Requirement> Look for the word "README" in the data below, and copy every line that holds it.

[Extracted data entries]
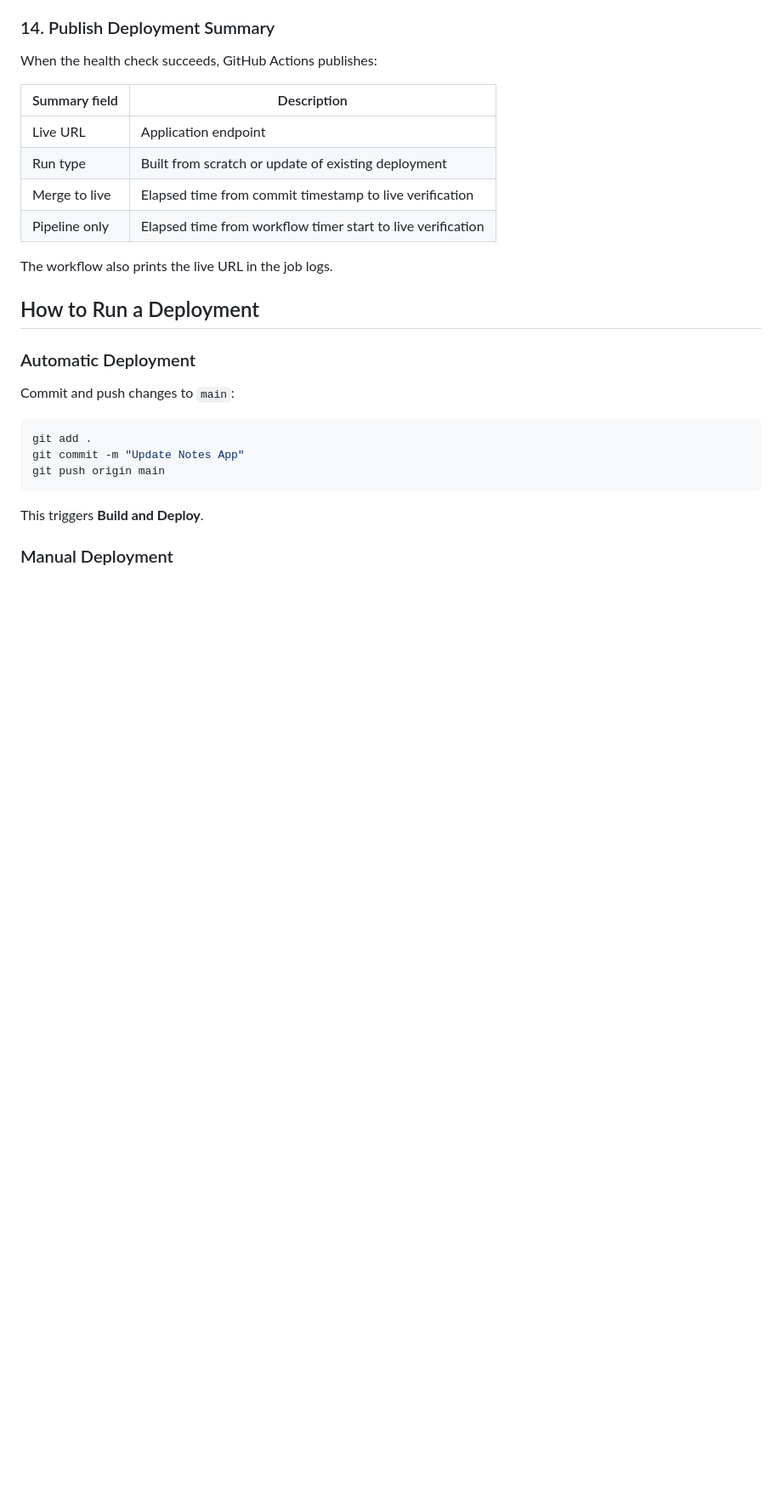
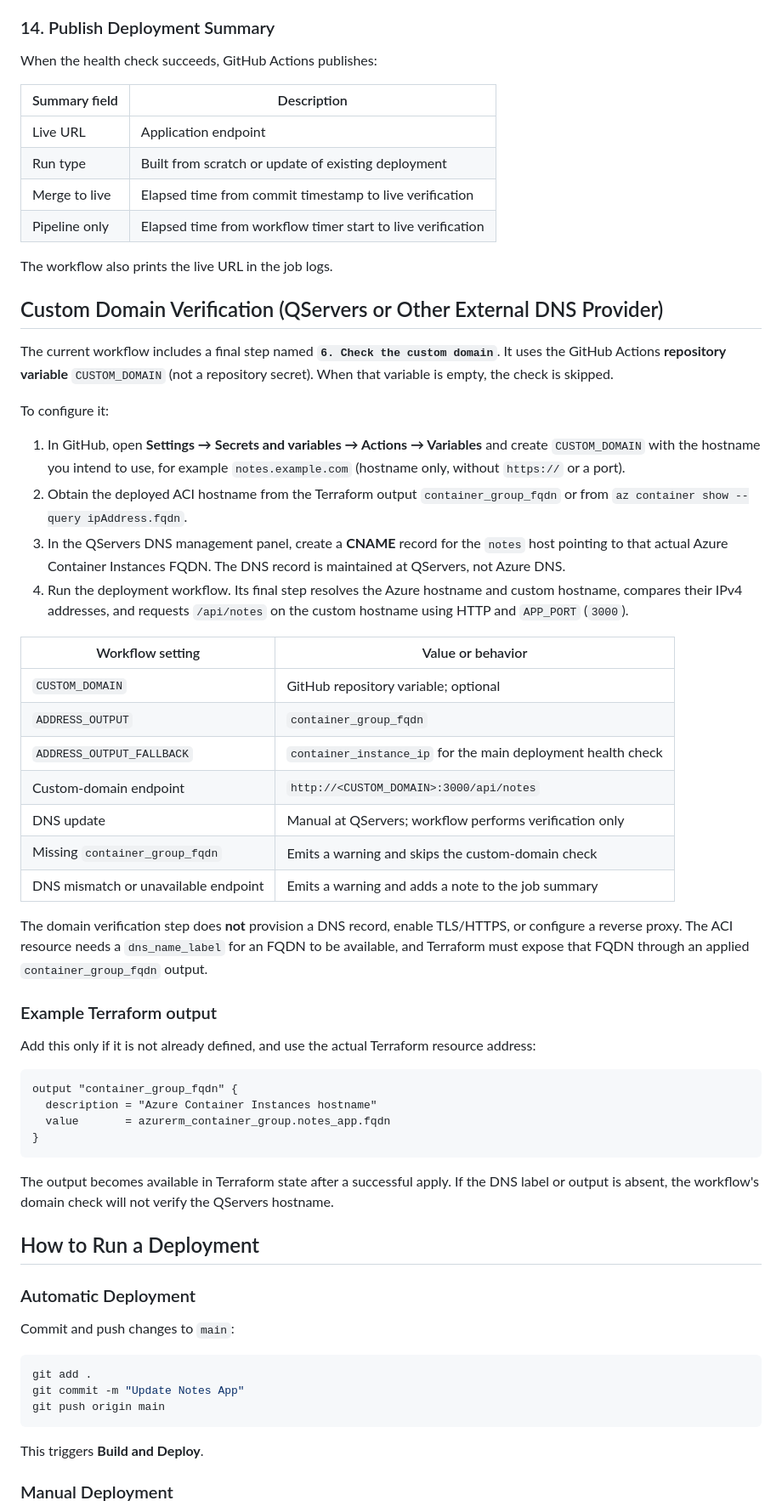
Before and after one commit to 4thman/group-project, a Markdown page: README.md, the part around one of its changes. Shown at 85% size. GitHub-like rendering; blank space fills up the shorter version.

Commit message:
Enhance README with custom domain verification details
Added custom domain verification steps and updated project overview to include optional domain check.

````diff
--- a/README.md
+++ b/README.md
@@ -292,6 +295,42 @@ When the health check succeeds, GitHub Actions publishes:
 
 The workflow also prints the live URL in the job logs.
 
+## Custom Domain Verification (QServers or Other External DNS Provider)
+
+The current workflow includes a final step named **`6. Check the custom domain`**. It uses the GitHub Actions **repository variable** `CUSTOM_DOMAIN` (not a repository secret). When that variable is empty, the check is skipped.
+
+To configure it:
+
+1. In GitHub, open **Settings → Secrets and variables → Actions → Variables** and create `CUSTOM_DOMAIN` with the hostname you intend to use, for example `notes.example.com` (hostname only, without `https://` or a port).
+2. Obtain the deployed ACI hostname from the Terraform output `container_group_fqdn` or from `az container show --query ipAddress.fqdn`.
+3. In the QServers DNS management panel, create a **CNAME** record for the `notes` host pointing to that actual Azure Container Instances FQDN. The DNS record is maintained at QServers, not Azure DNS.
+4. Run the deployment workflow. Its final step resolves the Azure hostname and custom hostname, compares their IPv4 addresses, and requests `/api/notes` on the custom hostname using HTTP and `APP_PORT` (`3000`).
+
+| Workflow setting | Value or behavior |
+| --- | --- |
+| `CUSTOM_DOMAIN` | GitHub repository variable; optional |
+| `ADDRESS_OUTPUT` | `container_group_fqdn` |
+| `ADDRESS_OUTPUT_FALLBACK` | `container_instance_ip` for the main deployment health check |
+| Custom-domain endpoint | `http://<CUSTOM_DOMAIN>:3000/api/notes` |
+| DNS update | Manual at QServers; workflow performs verification only |
+| Missing `container_group_fqdn` | Emits a warning and skips the custom-domain check |
+| DNS mismatch or unavailable endpoint | Emits a warning and adds a note to the job summary |
+
+The domain verification step does **not** provision a DNS record, enable TLS/HTTPS, or configure a reverse proxy. The ACI resource needs a `dns_name_label` for an FQDN to be available, and Terraform must expose that FQDN through an applied `container_group_fqdn` output.
+
+### Example Terraform output
+
+Add this only if it is not already defined, and use the actual Terraform resource address:
+
+```hcl
+output "container_group_fqdn" {
+  description = "Azure Container Instances hostname"
+  value       = azurerm_container_group.notes_app.fqdn
+}
+```
+
+The output becomes available in Terraform state after a successful apply. If the DNS label or output is absent, the workflow's domain check will not verify the QServers hostname.
+
 ## How to Run a Deployment
 
 ### Automatic Deployment
````
Also changed, not shown: other parts of README.md (+16 -1 lines).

Response to the task>
Before and after one commit to 4thman/group-project, a Markdown page: README.md, the part around one of its changes. Shown at 85% size. GitHub-like rendering; blank space fills up the shorter version.
Enhance README with custom domain verification details
--- a/README.md
+++ b/README.md
Also changed, not shown: other parts of README.md (+16 -1 lines).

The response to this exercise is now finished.